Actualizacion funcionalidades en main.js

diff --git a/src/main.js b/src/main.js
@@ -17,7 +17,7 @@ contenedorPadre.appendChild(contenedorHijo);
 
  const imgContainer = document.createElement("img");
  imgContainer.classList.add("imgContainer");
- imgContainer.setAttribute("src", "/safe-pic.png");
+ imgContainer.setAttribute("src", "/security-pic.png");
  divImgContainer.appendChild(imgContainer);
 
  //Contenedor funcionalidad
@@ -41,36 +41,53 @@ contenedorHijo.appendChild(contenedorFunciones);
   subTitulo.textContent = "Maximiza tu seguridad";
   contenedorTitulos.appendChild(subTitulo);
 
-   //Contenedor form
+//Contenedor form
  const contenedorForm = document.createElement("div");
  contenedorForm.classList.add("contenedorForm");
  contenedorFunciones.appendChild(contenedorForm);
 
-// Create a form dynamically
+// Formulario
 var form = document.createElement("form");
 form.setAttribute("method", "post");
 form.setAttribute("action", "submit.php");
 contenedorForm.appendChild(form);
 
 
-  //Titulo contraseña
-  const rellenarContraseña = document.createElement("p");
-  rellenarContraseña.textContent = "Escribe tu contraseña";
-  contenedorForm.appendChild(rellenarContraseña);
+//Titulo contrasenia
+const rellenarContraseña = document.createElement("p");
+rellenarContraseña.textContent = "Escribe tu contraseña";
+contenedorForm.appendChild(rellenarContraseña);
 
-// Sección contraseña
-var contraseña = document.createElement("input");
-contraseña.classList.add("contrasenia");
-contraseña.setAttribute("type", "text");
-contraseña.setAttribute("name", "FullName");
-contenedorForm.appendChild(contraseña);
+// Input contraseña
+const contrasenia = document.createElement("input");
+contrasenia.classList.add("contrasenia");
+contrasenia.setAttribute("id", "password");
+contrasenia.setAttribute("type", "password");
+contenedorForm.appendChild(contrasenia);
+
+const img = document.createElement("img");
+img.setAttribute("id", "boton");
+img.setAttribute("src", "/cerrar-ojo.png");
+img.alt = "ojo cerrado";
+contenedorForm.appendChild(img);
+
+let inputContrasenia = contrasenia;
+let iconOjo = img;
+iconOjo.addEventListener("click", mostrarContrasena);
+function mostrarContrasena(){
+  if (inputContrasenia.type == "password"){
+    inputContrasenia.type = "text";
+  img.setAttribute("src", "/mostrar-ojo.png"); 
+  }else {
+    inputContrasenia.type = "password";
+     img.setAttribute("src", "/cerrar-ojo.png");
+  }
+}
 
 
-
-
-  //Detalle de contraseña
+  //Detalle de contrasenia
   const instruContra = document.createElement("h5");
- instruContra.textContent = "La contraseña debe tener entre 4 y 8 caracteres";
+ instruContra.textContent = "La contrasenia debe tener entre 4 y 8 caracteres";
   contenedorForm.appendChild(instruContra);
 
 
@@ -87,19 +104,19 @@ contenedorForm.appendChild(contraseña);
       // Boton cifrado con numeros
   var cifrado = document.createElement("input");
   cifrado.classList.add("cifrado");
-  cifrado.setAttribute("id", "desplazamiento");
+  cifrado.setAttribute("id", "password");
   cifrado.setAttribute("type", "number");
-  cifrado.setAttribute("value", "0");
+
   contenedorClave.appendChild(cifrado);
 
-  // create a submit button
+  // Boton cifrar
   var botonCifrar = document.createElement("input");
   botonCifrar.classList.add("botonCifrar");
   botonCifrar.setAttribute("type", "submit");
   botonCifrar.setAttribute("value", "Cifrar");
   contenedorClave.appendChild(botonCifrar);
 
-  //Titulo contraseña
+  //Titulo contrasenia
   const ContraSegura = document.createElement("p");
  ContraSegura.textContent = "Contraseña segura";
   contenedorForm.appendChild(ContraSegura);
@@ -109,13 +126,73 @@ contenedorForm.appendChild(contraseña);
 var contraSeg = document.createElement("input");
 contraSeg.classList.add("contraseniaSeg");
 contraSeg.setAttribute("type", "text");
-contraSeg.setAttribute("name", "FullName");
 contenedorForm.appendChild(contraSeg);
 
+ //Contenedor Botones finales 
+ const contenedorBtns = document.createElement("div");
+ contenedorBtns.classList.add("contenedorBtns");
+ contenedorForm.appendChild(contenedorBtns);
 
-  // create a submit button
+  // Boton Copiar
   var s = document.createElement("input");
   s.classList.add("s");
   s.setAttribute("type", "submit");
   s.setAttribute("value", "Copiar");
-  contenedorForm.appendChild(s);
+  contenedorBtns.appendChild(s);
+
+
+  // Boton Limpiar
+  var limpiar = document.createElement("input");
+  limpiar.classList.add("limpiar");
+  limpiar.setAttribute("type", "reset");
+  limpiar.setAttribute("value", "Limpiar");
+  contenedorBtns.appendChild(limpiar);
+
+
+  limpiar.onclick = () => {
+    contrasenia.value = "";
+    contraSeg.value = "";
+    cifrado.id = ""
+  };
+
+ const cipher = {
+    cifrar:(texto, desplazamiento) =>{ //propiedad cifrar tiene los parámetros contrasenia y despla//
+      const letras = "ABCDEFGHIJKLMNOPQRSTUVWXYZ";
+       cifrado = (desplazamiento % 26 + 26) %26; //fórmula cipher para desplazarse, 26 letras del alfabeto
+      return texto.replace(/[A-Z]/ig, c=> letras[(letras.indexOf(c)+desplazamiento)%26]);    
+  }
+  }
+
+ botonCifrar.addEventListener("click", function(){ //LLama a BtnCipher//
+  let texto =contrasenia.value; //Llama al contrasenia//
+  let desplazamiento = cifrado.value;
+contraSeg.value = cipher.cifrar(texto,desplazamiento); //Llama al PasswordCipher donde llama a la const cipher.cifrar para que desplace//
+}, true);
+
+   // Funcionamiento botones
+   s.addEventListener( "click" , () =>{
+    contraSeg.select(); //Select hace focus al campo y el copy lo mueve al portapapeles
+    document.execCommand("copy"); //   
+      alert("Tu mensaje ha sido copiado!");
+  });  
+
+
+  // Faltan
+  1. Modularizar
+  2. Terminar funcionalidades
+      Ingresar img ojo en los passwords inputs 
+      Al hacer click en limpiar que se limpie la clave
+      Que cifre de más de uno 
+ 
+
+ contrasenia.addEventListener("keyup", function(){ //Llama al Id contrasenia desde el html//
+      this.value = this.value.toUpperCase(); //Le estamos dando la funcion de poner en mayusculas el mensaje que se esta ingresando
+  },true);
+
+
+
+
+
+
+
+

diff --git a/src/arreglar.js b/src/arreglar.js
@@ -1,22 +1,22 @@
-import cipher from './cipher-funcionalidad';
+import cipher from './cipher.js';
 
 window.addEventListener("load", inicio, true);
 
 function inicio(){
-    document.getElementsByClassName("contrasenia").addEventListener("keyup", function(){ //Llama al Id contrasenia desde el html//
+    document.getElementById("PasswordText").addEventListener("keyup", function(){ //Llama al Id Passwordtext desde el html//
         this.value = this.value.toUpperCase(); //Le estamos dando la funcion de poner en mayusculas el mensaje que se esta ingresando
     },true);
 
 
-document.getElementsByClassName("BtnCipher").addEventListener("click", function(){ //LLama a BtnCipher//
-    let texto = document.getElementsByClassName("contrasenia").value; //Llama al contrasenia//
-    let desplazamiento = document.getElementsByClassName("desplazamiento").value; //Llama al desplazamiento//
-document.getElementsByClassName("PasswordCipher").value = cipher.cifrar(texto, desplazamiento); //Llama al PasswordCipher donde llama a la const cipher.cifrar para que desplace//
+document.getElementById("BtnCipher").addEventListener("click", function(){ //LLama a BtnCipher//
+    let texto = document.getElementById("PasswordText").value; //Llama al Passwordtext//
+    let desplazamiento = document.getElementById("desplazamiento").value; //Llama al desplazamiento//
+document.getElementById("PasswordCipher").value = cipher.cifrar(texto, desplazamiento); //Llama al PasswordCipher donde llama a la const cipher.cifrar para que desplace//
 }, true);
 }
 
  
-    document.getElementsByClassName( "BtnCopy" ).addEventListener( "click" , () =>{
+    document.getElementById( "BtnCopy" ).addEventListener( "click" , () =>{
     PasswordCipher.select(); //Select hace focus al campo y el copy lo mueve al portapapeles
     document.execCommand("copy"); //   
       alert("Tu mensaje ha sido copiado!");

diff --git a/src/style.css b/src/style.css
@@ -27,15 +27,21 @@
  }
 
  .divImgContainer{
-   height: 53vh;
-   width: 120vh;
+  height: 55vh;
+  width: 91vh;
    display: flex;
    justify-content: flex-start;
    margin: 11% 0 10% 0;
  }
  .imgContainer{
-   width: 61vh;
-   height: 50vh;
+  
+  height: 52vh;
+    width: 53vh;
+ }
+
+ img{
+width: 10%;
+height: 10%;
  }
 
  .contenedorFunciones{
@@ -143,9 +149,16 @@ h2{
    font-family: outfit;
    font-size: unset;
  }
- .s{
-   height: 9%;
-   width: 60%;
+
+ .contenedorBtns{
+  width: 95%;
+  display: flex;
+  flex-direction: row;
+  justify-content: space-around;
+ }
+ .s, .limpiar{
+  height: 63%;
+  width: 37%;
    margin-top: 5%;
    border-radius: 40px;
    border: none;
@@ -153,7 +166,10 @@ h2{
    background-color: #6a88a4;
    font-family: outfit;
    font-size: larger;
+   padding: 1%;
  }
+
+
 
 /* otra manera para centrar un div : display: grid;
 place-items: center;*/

──────

**Exercise objective**
Find the word "debe" in the records and pull out each line that has it.

**Expected answer**
- instruContra.textContent = "La contraseña debe tener entre 4 y 8 caracteres";
+ instruContra.textContent = "La contrasenia debe tener entre 4 y 8 caracteres";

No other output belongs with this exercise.